*** Data supplied ***

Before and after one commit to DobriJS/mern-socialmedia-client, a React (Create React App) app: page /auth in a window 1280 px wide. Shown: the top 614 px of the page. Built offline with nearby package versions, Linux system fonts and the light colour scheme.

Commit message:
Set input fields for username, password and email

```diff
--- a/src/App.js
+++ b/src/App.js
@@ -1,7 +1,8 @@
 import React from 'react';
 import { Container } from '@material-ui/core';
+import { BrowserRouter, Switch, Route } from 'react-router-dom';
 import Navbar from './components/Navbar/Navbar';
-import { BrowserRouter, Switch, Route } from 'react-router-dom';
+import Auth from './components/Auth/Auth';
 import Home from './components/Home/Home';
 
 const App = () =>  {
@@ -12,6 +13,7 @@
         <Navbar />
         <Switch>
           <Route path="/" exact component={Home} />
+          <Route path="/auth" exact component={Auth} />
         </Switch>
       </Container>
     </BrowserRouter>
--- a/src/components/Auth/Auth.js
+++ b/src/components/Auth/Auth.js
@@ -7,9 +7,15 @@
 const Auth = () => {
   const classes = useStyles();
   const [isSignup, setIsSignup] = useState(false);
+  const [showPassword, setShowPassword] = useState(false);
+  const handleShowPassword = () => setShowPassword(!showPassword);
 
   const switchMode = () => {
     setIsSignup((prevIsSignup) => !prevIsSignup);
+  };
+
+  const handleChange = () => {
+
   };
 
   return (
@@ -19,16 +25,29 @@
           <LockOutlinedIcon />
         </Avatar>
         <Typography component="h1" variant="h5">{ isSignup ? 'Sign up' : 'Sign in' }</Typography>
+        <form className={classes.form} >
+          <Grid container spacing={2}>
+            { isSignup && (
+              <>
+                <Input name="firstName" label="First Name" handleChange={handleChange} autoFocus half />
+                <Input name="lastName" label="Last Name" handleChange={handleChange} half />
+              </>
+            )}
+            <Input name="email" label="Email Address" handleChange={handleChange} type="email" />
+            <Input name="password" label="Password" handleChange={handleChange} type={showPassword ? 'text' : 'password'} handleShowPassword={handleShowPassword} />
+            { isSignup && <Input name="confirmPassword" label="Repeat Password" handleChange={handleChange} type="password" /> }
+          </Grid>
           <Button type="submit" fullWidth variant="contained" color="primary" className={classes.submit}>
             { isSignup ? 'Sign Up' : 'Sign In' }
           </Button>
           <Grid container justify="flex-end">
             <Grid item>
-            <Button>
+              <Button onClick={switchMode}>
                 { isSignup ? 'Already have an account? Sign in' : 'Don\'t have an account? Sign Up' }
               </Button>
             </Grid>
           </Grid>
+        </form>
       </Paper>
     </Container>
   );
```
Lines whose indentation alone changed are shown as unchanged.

*** End of Data supplied ***

§ Exercise details: Return from the data every line that holds "exact".

§ Expected output:
           <Route path="/" exact component={Home} />
+          <Route path="/auth" exact component={Auth} />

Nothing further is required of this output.